Estate tax rates may be as high as 40% in 2013. "So what", you may be thinking; you are still accumulating assets and don't consider yourself wealthy enough to have an estate tax problem. You might be pleasantly surprised to learn that your estate is larger than you thought and, with proper planning, you may be able to keep it intact for your heirs. The Value of Your EstateYour estate basically consists of everything you own minus everything you owe. In business terms, it's assets minus liabilities, which produces your net worth. There are many items making up your estate, including:
Cash, CDs, mutual funds, stocks, bonds, etc.

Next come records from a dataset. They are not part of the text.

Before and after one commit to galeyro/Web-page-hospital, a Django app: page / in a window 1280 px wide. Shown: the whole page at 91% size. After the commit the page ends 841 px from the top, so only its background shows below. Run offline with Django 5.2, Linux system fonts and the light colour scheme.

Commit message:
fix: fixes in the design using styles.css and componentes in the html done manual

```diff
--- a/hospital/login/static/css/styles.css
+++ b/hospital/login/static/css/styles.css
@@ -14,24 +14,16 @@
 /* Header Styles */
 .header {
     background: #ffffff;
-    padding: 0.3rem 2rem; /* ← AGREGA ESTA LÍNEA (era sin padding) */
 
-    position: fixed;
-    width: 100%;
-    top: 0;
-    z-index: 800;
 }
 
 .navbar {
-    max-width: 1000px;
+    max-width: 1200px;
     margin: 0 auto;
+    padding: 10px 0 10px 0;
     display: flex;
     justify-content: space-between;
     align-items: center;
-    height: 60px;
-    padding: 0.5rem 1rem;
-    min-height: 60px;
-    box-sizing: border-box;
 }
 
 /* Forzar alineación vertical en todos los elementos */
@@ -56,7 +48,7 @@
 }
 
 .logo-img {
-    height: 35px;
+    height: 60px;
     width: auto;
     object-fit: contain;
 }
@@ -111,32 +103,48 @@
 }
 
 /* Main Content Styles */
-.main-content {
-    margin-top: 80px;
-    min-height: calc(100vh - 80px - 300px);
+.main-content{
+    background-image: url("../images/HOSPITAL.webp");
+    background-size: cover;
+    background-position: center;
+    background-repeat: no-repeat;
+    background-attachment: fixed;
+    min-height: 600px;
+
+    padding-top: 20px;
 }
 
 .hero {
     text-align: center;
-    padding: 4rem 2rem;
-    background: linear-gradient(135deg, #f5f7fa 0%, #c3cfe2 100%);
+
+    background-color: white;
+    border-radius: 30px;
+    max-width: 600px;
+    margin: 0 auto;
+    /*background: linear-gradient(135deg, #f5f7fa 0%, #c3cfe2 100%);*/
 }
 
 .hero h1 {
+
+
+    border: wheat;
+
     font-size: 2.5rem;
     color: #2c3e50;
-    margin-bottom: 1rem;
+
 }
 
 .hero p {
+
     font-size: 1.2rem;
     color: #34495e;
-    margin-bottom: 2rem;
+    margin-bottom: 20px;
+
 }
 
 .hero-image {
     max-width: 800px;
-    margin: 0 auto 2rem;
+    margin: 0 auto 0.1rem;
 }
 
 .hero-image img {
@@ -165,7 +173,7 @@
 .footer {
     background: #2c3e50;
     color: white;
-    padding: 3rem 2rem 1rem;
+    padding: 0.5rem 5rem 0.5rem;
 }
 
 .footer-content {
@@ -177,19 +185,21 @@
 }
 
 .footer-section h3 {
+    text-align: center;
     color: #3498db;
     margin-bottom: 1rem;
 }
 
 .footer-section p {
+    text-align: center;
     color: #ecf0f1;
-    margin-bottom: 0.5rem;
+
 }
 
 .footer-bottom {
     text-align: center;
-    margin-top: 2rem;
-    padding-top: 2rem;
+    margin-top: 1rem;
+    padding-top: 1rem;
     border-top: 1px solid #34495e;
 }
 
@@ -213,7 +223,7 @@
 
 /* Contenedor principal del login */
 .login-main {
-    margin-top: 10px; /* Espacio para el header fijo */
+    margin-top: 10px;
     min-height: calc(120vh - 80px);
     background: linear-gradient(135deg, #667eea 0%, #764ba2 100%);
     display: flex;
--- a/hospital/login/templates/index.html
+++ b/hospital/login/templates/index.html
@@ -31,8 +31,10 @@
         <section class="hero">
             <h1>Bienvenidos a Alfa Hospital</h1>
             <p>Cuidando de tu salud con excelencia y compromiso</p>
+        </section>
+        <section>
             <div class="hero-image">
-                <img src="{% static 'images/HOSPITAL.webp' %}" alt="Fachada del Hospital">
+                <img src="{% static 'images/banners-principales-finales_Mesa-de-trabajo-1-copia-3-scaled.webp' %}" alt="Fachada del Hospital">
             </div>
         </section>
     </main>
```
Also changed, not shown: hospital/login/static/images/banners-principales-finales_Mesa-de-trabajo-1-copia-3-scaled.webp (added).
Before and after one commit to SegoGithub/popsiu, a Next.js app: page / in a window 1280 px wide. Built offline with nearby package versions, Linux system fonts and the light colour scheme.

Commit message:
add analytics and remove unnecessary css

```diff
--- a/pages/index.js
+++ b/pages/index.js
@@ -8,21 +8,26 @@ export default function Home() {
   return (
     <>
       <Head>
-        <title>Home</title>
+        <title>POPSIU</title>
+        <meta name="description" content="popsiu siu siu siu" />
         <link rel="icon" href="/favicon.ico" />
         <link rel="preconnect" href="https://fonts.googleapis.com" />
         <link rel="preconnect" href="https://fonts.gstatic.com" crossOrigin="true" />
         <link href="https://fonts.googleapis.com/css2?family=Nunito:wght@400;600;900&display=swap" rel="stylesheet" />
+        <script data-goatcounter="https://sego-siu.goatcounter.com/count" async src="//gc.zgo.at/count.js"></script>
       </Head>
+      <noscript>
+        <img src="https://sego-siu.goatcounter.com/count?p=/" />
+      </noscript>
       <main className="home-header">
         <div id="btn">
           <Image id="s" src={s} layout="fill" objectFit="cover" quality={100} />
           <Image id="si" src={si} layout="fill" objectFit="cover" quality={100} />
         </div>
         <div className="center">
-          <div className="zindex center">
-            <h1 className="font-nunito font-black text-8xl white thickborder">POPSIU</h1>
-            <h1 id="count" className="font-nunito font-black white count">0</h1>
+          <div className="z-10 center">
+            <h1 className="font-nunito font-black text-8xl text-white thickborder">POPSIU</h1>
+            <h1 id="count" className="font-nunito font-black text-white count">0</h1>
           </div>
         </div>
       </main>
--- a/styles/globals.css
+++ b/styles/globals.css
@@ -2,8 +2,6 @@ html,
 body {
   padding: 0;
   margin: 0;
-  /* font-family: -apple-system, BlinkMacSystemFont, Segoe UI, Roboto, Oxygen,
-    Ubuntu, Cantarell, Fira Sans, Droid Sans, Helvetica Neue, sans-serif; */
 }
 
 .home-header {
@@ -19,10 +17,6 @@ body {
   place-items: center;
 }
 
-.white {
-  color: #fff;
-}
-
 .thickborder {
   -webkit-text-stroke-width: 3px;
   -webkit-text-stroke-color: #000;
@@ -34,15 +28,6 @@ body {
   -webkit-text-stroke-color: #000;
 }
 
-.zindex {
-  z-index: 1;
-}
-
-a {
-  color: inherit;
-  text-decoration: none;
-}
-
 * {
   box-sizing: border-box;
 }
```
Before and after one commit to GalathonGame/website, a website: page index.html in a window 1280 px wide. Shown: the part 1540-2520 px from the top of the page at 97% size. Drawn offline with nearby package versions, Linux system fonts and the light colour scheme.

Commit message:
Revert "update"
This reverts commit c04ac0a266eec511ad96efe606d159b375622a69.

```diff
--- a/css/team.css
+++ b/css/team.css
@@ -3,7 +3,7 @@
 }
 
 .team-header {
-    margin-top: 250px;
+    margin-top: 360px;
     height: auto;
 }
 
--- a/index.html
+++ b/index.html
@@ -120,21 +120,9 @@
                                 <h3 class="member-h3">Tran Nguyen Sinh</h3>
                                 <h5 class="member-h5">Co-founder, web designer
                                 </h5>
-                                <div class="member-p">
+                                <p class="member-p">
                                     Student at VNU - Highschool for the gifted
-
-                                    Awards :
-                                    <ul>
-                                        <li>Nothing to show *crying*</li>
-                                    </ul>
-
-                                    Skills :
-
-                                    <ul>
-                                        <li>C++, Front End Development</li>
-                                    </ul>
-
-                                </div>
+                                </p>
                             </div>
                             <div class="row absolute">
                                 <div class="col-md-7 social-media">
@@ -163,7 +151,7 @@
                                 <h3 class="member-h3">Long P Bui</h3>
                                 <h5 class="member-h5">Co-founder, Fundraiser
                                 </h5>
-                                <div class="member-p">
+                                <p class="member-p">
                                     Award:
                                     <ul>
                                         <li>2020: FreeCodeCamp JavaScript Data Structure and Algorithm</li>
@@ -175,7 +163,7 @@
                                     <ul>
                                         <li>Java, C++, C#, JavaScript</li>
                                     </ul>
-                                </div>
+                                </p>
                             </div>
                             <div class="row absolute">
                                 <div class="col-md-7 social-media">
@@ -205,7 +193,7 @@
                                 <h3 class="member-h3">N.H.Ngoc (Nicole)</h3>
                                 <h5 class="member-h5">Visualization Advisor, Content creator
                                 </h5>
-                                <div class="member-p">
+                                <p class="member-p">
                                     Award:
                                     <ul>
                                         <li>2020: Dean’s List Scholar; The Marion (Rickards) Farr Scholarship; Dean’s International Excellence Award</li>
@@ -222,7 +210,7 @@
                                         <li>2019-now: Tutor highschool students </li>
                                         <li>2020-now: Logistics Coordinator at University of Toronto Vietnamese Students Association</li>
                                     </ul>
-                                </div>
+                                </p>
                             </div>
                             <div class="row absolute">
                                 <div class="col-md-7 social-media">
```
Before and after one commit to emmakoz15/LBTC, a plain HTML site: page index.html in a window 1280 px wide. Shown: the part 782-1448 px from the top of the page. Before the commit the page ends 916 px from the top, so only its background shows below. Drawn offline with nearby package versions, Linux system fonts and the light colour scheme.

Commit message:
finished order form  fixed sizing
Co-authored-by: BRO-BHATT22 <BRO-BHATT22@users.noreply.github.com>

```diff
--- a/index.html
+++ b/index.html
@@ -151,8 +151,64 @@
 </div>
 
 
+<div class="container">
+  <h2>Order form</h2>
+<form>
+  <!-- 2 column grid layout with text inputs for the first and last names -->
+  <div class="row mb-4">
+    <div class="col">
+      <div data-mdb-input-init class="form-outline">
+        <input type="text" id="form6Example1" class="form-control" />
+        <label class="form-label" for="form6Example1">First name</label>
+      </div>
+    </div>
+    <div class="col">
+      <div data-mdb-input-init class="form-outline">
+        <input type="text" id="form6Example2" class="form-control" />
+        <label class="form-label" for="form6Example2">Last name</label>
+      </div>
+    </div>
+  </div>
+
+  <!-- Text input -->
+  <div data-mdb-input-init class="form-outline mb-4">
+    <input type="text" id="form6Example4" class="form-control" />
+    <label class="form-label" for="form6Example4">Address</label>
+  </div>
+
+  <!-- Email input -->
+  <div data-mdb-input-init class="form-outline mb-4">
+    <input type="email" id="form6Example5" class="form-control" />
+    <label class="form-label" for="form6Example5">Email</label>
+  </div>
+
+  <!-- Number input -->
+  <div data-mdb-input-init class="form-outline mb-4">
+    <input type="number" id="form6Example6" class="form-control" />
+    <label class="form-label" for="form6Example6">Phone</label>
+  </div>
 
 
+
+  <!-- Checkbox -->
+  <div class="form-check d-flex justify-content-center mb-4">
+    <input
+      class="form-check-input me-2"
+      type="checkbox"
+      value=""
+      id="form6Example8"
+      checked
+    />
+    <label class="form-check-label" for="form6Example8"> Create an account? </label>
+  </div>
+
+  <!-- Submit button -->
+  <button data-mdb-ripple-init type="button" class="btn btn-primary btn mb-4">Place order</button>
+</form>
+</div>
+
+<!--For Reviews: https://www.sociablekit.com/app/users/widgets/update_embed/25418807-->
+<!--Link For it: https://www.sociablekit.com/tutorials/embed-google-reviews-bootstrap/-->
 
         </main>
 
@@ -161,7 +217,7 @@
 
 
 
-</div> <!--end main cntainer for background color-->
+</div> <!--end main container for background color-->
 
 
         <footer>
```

Other real estate at current market value.
Personal property (e.g., boat, jewelry).
Your share of jointly held property.
Value of a business interest.
Life insurance and annuities.
Any inheritance you may receive.
Retirement plan benefits.
Your share of community property.
After subtracting debts (mortgage loans, other loans, bills, credit cards and uncollected judgments), past due income and property taxes, you arrive at your net worth. Like most people, you will want to pass along as much of that amount as possible. Unfortunately, the IRS will tax you for the privilege of transferring your wealth to heirs. Estate Settlement CostsUnder the “Tax Relief, Unemployment Insurance Authorization, and Job Creation Act of 2010” (“2010 TRA”), which was enacted on December 17, 2010, and the American Taxpayer Relief Act of 2012 (“ATRA”), which was enacted on January 1, 2013, the highest estate tax rate is now 40% and the exemption amount has been permanently increased to $5 million, subject to inflation adjustments ($5,250,000 in 2013). A taxable estate is your gross estate less your probate expenses, court costs, executor’s commissions, legal and appraisal fees (these can run as high as 10% to 15% of your estate). Tack on state inheritance taxes, if applicable, and the actual value of your estate can shrink significantly.The IRS does offer some relief. The federal estate tax contains an unlimited marital deduction which provides that qualifying transfers to a surviving spouse (if a U.S. citizen) are deductible from your estate. So, if you leave property in an appropriate form to a surviving spouse, there will be no federal estate tax liability on that property at your death. Property to a spouse who is a non-citizen can be protected too, if it is in a Qualified Domestic Trust (QDT). You will have deferred the estate tax. But it will have to be addressed later. Why not plan now? Planning Is The KeyGenerally speaking, a well-planned estate will incur less costs and less overall shrinkage. Proper planning certainly could have helped Elvis Presley. His estate shrunk an astounding 73% because of debts and taxes.Total costs include debts and $2,785,585 in federal estate tax. Life insurance also could have helped. Unfortunately, there was only $63,660 of life insurance on his life in his estate. There are four possible ways to provide for estate expenses.
1. Cash or liquid assets
2. Selling assets
4. Life insurance Looking At Life InsuranceLife insurance can be a cost effective way of paying estate expenses. It will generally pay an income tax-free death benefit and allow your family to keep the value of your property. The uncertainties of borrowing (who will provide the loan and at what rate) will also be avoided. Consider these advantages of life insurance:
It can free up other assets earmarked for estate liquidity needs.
It may prevent a forced sale of assets.
Proceeds of life insurance are generally free from federal income tax and, with proper planning, may be free from federal estate tax.
In some states, properly arranged life insurance may escape state death taxes.
If you would like to know more about how life insurance might be used to help pay estate taxes, ask your New York Life agent, Izhak Asher, to provide a preliminary analysis. Neither New York Life nor its agents are in the business of providing tax, legal or accounting advice. You should consult with your professional advisors for tax, legal or accounting advice.Presley’s Gross Estate $10,165,434
Total Costs* $7,374,635
Net Estate $2,790,799